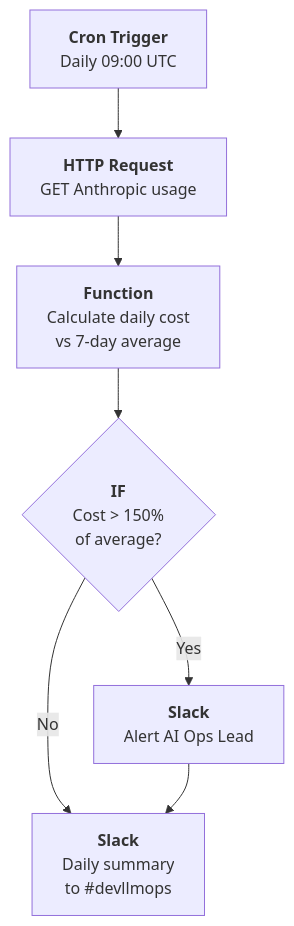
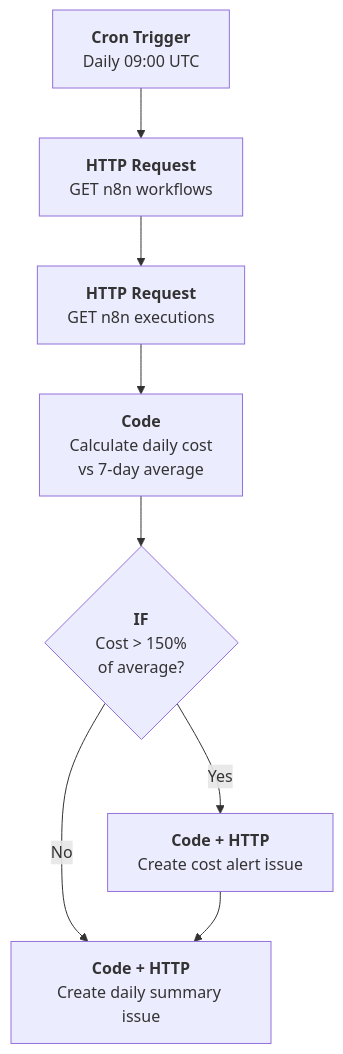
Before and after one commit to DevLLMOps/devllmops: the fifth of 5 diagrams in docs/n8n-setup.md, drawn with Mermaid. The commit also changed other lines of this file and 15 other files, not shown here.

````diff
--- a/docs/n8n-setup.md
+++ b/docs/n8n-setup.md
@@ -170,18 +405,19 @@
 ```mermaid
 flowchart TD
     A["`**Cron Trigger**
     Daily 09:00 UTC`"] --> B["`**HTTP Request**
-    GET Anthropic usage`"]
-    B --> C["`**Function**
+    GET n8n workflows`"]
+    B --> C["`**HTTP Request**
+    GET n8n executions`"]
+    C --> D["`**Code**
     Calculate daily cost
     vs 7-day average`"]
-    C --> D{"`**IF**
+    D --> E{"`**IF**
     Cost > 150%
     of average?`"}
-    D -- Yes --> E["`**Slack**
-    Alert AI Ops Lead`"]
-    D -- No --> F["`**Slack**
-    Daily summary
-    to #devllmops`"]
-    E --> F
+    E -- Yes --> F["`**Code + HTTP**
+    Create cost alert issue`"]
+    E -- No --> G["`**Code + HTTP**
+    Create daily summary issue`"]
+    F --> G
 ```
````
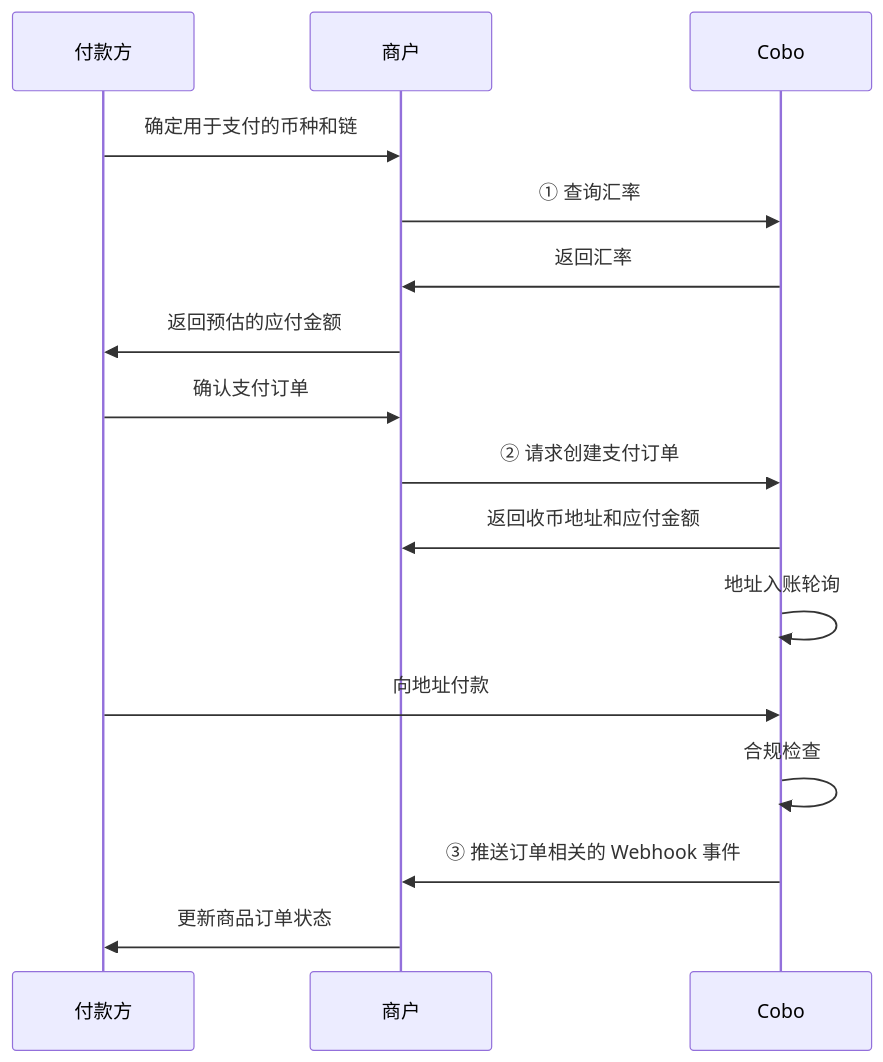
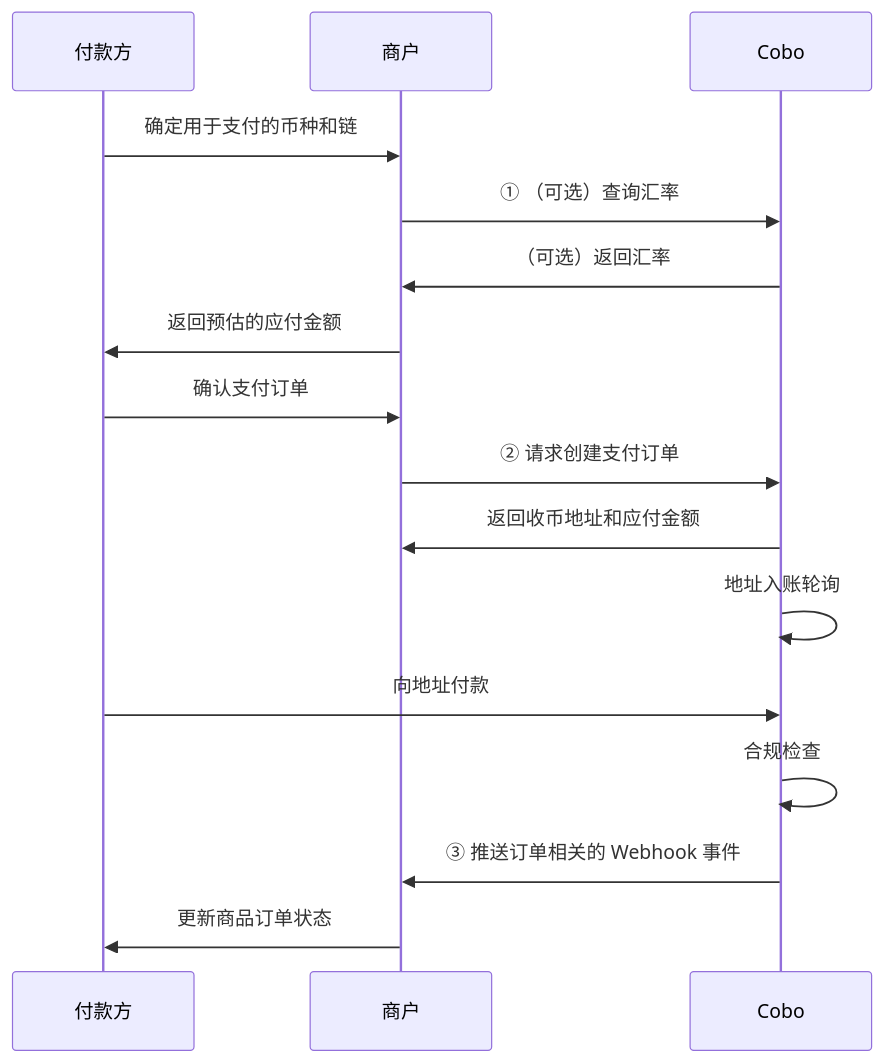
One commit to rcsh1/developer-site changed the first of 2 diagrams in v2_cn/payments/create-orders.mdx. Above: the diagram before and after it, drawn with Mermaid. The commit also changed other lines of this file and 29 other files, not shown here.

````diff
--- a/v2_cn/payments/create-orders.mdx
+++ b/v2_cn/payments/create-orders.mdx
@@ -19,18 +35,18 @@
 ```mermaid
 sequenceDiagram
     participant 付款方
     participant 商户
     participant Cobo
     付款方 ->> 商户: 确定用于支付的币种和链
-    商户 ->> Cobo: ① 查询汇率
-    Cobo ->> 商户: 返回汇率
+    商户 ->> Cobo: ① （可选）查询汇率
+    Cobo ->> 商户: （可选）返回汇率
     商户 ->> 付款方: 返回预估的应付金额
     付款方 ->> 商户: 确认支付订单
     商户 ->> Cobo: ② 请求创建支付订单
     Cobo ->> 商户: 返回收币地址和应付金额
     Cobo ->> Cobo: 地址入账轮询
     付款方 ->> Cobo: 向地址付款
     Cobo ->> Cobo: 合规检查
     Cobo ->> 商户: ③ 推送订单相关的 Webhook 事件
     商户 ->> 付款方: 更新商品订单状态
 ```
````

+-------+

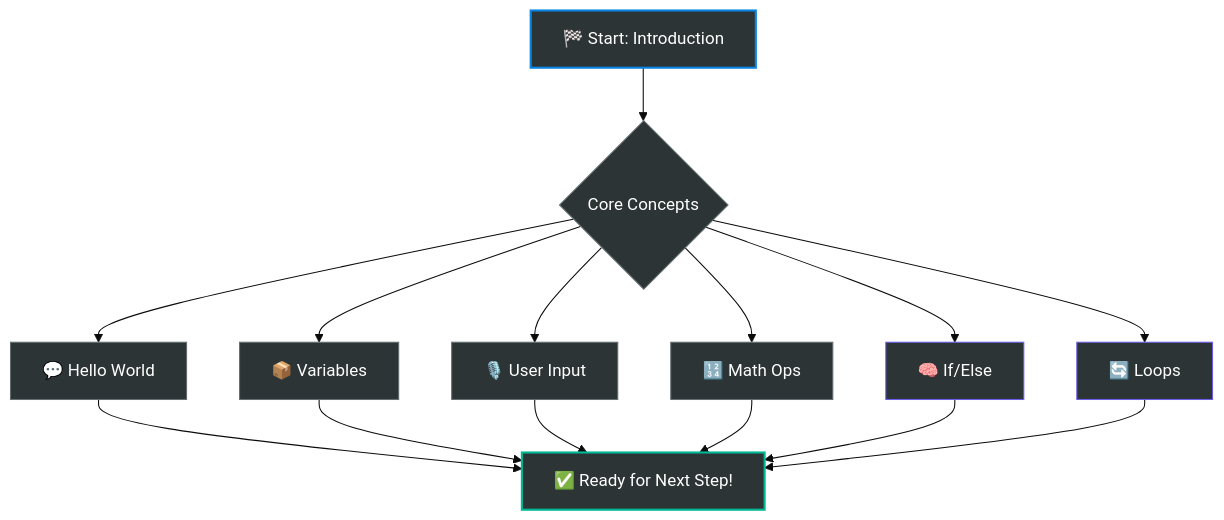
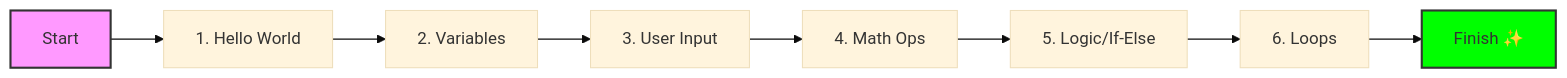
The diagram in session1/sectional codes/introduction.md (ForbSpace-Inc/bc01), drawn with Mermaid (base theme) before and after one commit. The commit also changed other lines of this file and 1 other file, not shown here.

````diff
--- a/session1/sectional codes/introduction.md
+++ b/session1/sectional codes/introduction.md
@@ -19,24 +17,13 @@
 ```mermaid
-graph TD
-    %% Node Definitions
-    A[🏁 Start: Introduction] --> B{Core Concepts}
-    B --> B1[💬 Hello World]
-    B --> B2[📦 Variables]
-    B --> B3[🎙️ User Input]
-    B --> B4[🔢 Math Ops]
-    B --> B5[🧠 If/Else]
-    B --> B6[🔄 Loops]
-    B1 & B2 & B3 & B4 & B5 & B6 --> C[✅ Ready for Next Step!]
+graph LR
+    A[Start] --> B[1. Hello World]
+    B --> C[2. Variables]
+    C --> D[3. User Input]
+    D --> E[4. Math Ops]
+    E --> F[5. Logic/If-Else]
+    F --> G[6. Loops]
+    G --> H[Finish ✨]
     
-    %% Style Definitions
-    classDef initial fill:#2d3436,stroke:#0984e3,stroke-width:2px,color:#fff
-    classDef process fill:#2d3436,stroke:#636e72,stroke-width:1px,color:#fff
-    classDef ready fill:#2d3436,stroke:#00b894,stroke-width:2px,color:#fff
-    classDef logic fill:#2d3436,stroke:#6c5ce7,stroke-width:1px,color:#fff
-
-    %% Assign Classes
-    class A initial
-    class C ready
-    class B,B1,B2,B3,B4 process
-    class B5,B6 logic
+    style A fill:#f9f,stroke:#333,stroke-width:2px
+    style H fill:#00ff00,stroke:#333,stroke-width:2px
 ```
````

+-------+

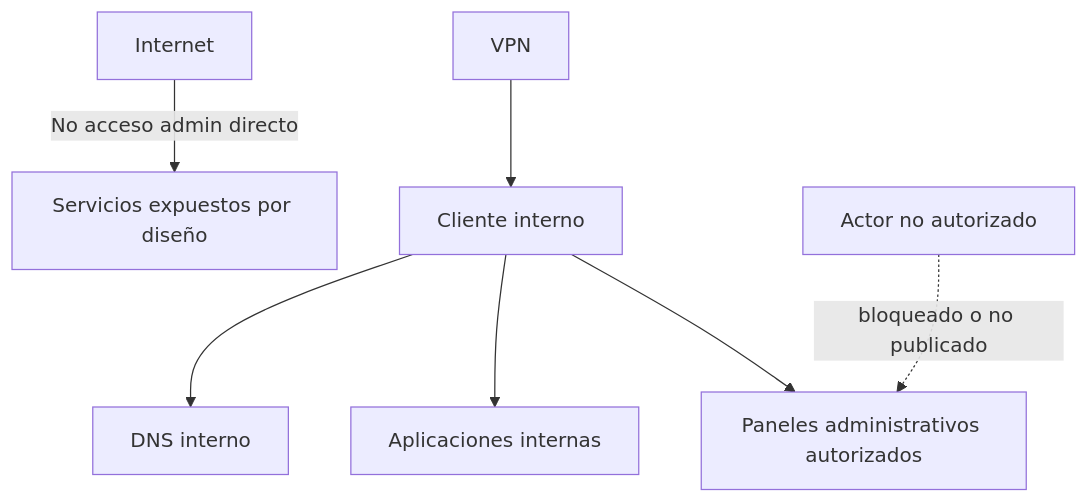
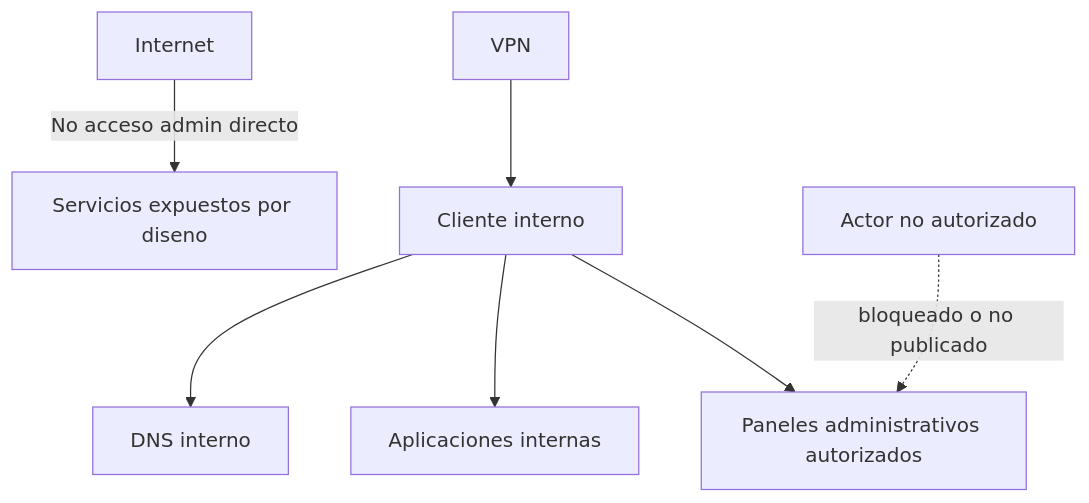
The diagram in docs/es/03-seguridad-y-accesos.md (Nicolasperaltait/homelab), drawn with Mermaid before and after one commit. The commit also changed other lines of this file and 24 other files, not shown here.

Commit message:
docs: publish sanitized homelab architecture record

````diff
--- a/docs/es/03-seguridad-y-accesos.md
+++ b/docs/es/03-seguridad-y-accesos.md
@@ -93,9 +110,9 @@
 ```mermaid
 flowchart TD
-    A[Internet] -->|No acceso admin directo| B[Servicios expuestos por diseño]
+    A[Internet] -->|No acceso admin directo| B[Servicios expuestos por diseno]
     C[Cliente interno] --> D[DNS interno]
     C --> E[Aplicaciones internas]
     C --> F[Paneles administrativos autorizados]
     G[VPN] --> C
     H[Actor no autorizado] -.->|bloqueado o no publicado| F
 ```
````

+-------+

## WORK REQUEST
Wherever a line of the entries holds the string "docs", copy that line.

## TASK RESPONSE
Before and after one commit to DevLLMOps/devllmops: the fifth of 5 diagrams in docs/n8n-setup.md, drawn with Mermaid. The commit also changed other lines of this file and 15 other files, not shown here.
--- a/docs/n8n-setup.md
+++ b/docs/n8n-setup.md
The diagram in docs/es/03-seguridad-y-accesos.md (Nicolasperaltait/homelab), drawn with Mermaid before and after one commit. The commit also changed other lines of this file and 24 other files, not shown here.
docs: publish sanitized homelab architecture record
--- a/docs/es/03-seguridad-y-accesos.md
+++ b/docs/es/03-seguridad-y-accesos.md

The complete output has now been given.